>>>
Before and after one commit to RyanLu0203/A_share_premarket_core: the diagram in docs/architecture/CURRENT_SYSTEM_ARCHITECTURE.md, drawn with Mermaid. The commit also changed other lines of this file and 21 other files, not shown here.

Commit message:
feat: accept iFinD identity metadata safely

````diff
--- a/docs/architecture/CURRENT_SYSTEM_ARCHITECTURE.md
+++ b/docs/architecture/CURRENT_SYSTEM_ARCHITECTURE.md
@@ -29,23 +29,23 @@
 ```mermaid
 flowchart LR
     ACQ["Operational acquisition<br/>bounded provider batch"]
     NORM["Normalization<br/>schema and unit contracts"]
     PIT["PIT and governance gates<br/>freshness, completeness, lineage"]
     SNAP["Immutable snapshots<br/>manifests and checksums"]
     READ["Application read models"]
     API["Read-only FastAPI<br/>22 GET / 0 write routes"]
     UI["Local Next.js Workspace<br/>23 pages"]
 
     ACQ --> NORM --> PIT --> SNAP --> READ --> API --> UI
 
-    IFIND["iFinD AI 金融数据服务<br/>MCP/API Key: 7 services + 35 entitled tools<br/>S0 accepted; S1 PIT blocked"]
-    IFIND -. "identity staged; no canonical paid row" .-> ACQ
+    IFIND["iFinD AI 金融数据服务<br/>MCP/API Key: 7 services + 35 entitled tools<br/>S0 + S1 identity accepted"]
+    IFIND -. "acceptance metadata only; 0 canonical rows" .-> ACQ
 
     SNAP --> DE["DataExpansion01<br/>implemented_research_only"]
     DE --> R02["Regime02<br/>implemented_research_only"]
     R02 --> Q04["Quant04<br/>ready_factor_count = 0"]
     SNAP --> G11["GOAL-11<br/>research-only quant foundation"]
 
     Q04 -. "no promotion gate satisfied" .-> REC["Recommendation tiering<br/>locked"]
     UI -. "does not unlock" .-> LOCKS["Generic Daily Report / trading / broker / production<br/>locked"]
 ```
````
<<<
>>>
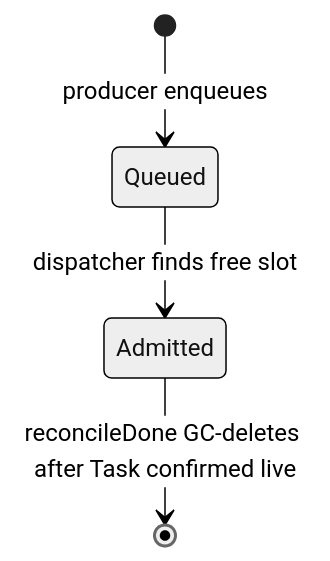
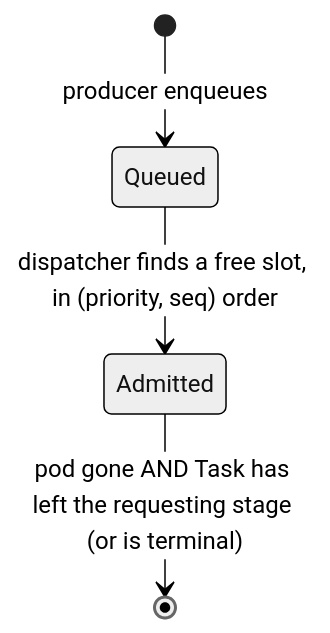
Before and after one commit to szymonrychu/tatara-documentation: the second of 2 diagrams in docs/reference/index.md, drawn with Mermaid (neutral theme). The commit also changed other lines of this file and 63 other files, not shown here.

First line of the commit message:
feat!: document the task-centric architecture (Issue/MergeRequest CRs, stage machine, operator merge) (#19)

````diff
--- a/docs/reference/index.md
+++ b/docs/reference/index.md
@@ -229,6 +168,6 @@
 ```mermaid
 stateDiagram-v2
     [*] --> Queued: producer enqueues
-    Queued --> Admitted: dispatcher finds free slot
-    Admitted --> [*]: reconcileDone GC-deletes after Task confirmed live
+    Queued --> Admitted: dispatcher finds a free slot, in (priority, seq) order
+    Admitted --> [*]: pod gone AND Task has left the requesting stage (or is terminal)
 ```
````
<<<
-- What you are asked to do --
From the records above, pull every line that has the string "Admitted" and copy it.

-- Answer for the task --
-    Queued --> Admitted: dispatcher finds free slot
-    Admitted --> [*]: reconcileDone GC-deletes after Task confirmed live
+    Queued --> Admitted: dispatcher finds a free slot, in (priority, seq) order
+    Admitted --> [*]: pod gone AND Task has left the requesting stage (or is terminal)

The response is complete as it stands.